- Choose the principal component axes

Let us look at each of these steps in detail.

**1. Data pre-processing: Column Standardization**

Column standardization also known as Mean centering is a technique of scaling down any given distribution to a distribution with **mean=0** and **standard deviation=1**.

This can be achieved by applying the below equation to each data point of the feature column:

** x _{ij} = [x_{ij} - mean_{j}] / Standard Deviation_{j}**

NOTE: Each feature column has to be standardized individually.

**2. Build Covariance matrix for pre-processed data set**

The covariance matrix can be given as matrix **S** of size **d*d** given that each element **S _{ij}** is the covariance between feature,

Hence, Covariance Matrix is given as,

**S = (1/n) * X ^{T}. X**

where each element is given by,

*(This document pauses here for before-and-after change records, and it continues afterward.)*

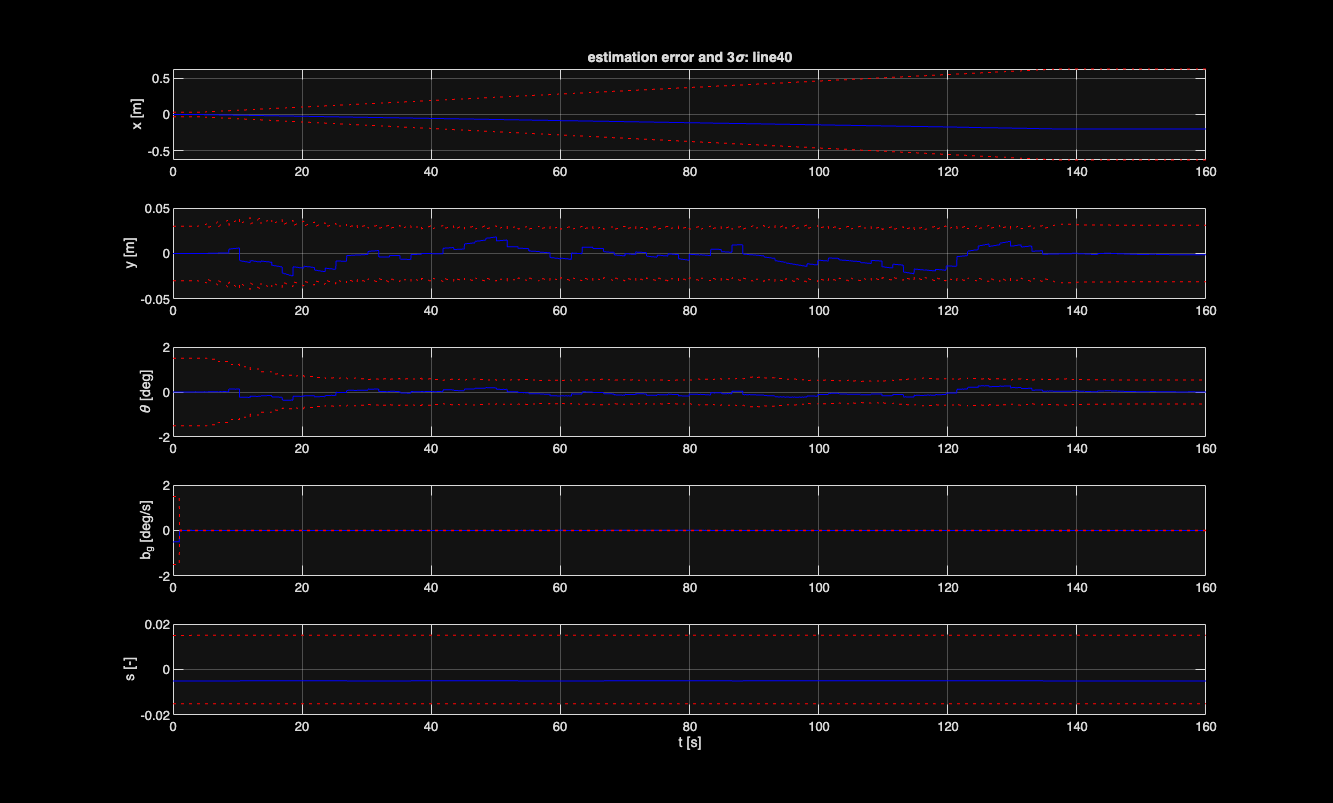
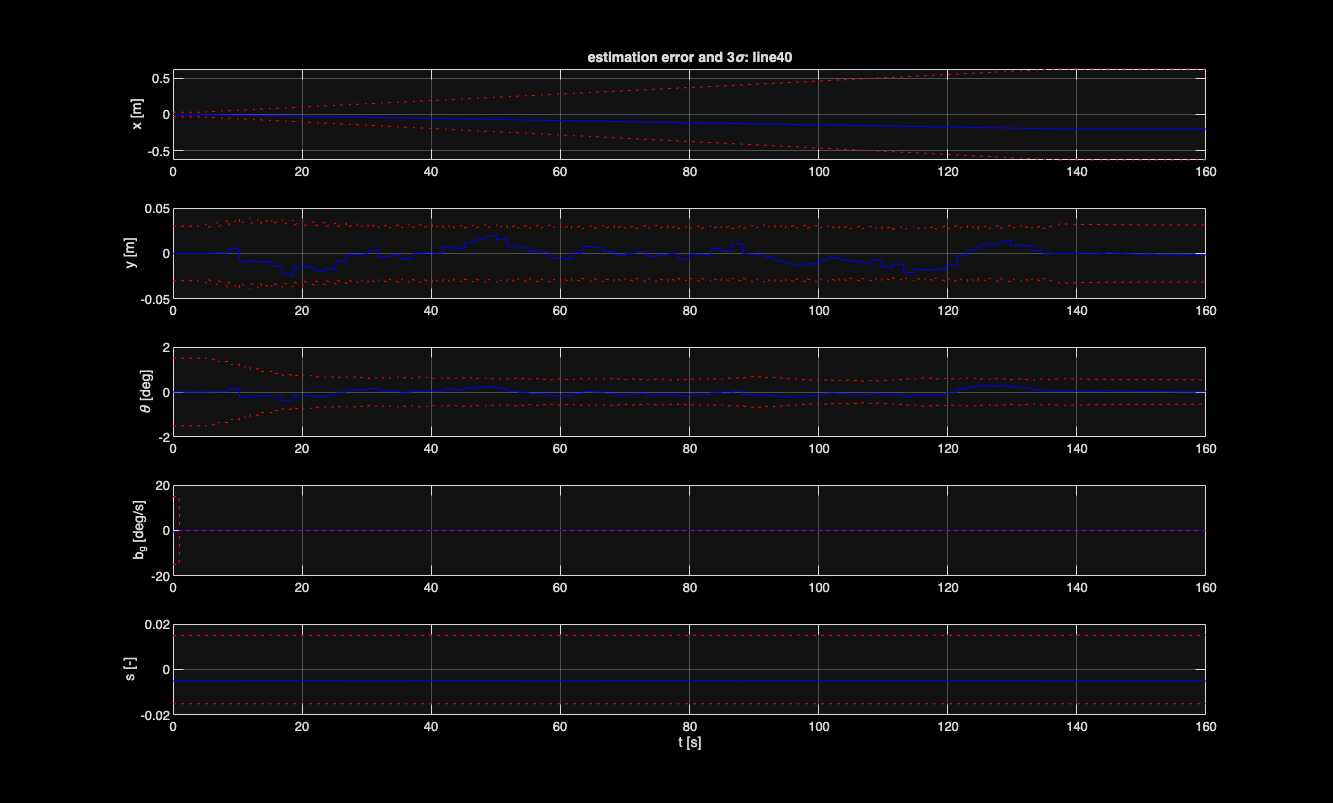
updated due to errors in ekf matlab

diff --git a/Matlab/ekf_design/core/ekf_params.m b/Matlab/ekf_design/core/ekf_params.m
@@ -20,10 +20,10 @@ function p = ekf_params()
 %   See also EKF_PARAM_CAST, EKF_INIT.
 
 % ------------------------------------------------------------- odometry (§10.2)
-p.odo_m_per_cnt   = 6.3638e-5;   % 200  m      pi*0.0726/3584, measured 8 Oct (M)
-p.odo_scale_l     = 1.0;         % 201  -      [MEASURE] UMBmark
-p.odo_scale_r     = 1.0;         % 202  -      [MEASURE] UMBmark
-p.odo_wheelbase   = 0.22325;     % 203  m      geometric; effective [MEASURE] UMBmark
+p.odo_m_per_cnt   = 6.35444e-5;  % 200  m      straight-line scale 2026-11-18 (M); was 6.3638e-5
+p.odo_scale_l     = 1.00084;     % 201  -      D5000 drift 2026-11-21 (M, D-72)
+p.odo_scale_r     = 0.99916;     % 202  -      idem
+p.odo_wheelbase   = 0.21926;     % 203  m      effective, W360 rotation test 2026-11-19 (M, D-55); geometric 0.22325
 
 % ------------------------------------------------------------- IMU (§10.2, §7.11)
 p.imu_timeout     = 0.020;       % 403  s
@@ -49,7 +49,7 @@ p.ekf_gyro_sf     = 0.003;       % 504  -           gyro scale-factor uncertaint
 p.ekf_q_bg        = 1.0e-10;     % 505  (rad/s)^2/s [MEASURE] Allan variance
 p.ekf_q_s         = 1.0e-9;      % 506  1/s
 p.ekf_q_th_enc    = 1.0e-4;      % 507  rad^2/m     encoder-heading mode
-p.ekf_zupt_floor  = 3.5e-5;      % 508  rad/s
+p.ekf_zupt_floor  = 2.0e-4;      % 508  rad/s  vehicle 2026-11-20 (D-69), [MEASURE] Allan (H7); was 3.5e-5
 p.ekf_zupt_T      = 1.0;         % 509  s
 p.ekf_still_s     = 0.2;         % 510  s
 p.ekf_gate1       = 9.0;         % 511  -           chi2_1 99.7 %
@@ -60,7 +60,7 @@ p.ekf_edge_skip   = 0.25;        % 515  m
 p.ekf_bg_conv     = 3.5e-4;      % 516  rad/s       0.02 deg/s
 p.ekf_p0_xy       = 0.01;        % 517  m (sigma)
 p.ekf_p0_th       = 0.0087;      % 518  rad (sigma)  0.5 deg
-p.ekf_p0_bg       = 0.0087;      % 519  rad/s (sigma) 0.5 deg/s
+p.ekf_p0_bg       = 0.087;       % 519  rad/s (sigma) 5 deg/s (D-66); was 0.5 deg/s
 p.ekf_p0_s        = 0.005;       % 520  - (sigma)
 
 % constants from the text of §7.17 (no parameter ID)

**S _{ij}=COV(F_{i}, F_{j})**

**3. Calculate Eigen Values and Eigenvectors**

Eigen vectors and Eigen values are the constructs of linear algebra that are to be computed from our covariance matrix.

Eigenvectors are those whose direction does not change upon performing linear transformation and Eigenvalues are the corresponding scalar entity of each of the Eigenvectors.

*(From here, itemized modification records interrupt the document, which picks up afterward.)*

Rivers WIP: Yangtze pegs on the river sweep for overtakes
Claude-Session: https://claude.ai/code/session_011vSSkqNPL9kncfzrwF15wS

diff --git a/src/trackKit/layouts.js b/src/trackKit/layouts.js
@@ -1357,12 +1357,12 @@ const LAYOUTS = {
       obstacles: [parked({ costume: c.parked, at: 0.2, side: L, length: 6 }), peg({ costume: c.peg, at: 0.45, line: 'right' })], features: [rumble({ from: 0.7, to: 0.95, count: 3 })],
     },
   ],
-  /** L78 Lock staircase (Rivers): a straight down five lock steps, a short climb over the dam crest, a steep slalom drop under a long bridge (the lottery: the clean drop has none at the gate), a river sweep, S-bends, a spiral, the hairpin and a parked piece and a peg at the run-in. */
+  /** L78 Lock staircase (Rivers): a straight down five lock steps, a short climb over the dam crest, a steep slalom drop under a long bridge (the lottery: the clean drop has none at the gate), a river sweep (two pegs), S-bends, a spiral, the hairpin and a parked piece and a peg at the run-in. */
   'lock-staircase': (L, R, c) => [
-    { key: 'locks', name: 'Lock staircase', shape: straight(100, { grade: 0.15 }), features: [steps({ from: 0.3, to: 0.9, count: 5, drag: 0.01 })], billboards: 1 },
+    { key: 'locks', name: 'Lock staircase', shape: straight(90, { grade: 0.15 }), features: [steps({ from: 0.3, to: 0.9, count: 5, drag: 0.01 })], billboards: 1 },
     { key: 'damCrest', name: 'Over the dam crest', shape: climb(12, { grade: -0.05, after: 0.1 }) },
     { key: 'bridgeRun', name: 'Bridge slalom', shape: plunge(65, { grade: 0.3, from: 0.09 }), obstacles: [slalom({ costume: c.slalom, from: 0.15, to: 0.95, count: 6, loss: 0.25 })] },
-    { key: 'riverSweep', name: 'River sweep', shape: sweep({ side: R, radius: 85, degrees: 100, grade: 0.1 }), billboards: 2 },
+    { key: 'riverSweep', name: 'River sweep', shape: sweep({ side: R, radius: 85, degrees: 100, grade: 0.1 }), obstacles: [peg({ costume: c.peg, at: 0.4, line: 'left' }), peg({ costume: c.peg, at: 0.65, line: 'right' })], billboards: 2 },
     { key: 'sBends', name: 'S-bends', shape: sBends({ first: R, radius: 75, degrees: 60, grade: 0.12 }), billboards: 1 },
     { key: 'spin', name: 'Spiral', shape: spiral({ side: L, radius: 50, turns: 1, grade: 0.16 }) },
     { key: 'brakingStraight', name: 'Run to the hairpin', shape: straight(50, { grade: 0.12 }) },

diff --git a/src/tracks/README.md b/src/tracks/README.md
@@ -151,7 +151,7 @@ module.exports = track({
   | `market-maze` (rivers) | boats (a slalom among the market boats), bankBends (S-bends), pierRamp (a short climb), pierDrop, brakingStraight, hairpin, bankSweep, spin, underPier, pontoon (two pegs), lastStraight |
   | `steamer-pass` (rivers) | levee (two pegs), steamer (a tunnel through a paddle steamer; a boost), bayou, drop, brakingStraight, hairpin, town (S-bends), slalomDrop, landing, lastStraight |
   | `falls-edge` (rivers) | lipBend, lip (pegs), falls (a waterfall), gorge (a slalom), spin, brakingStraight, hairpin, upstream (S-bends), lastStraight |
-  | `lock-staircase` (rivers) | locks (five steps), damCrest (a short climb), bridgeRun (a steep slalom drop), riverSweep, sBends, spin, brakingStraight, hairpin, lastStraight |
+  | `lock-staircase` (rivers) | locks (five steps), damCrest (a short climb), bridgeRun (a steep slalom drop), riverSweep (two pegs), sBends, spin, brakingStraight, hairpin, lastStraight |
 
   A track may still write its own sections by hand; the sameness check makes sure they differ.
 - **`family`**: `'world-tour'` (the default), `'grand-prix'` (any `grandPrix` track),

In other terms, Eigenvectors are those vectors that undergo pure scaling without any rotation and the scaling factor is called the Eigenvalue.

The definition of Eigen vectors and Eigen values can be given as,

** S. ν = λ. ν**

where,

S – Covariance matrix

ν – Eigenvector

λ – Eigenvalue(Scalar value)

**4. Choose the Principal Components**

Since our covariance matrix **S** is a **(d*d)** matrix we will get **d-eigenvalues** and **d-eigenvectors** respectively.

Eigenvalues – λ_{1}, λ_{2}, λ_{3}..... λ_{d}

Eigenvectors – V_{1}, V_{2}, V_{3}... V_{d}

We arrange these eigenvalues in ascending order (λ_{1}>λ_{2}> λ_{3}..... >λ_{d}):

Principal Component 1: The eigenvector V_{1} corresponding to the maximal eigenvalue(λ_{1}) gives the first Principal Component.

Principal Component 2: The eigenvector V_{2} corresponding to the maximal eigenvalue (λ_{2}) gives the second Principal Component...and so on.

Intuitively the Eigenvector corresponding to the highest Eigen value represents the direction of unit vector u1 we assumed while establishing the mathematical objective function of the PCA.

And now because of PCA, we are able to reduce **any random variable X of d-dimensions to d’-dimensions such that d’<d**.

**1. Loss of variance can be considerably large:** While we try capturing the maximum possible variance by computing principal components, the variance or information lost across the non-principal axes could be considerably high.

**2. Difficulty in interpreting Principal components:** Each principal component is a linear combination of features and not a set of just important features. Hence, it is hard to interpret if a given feature is important for the given dataset.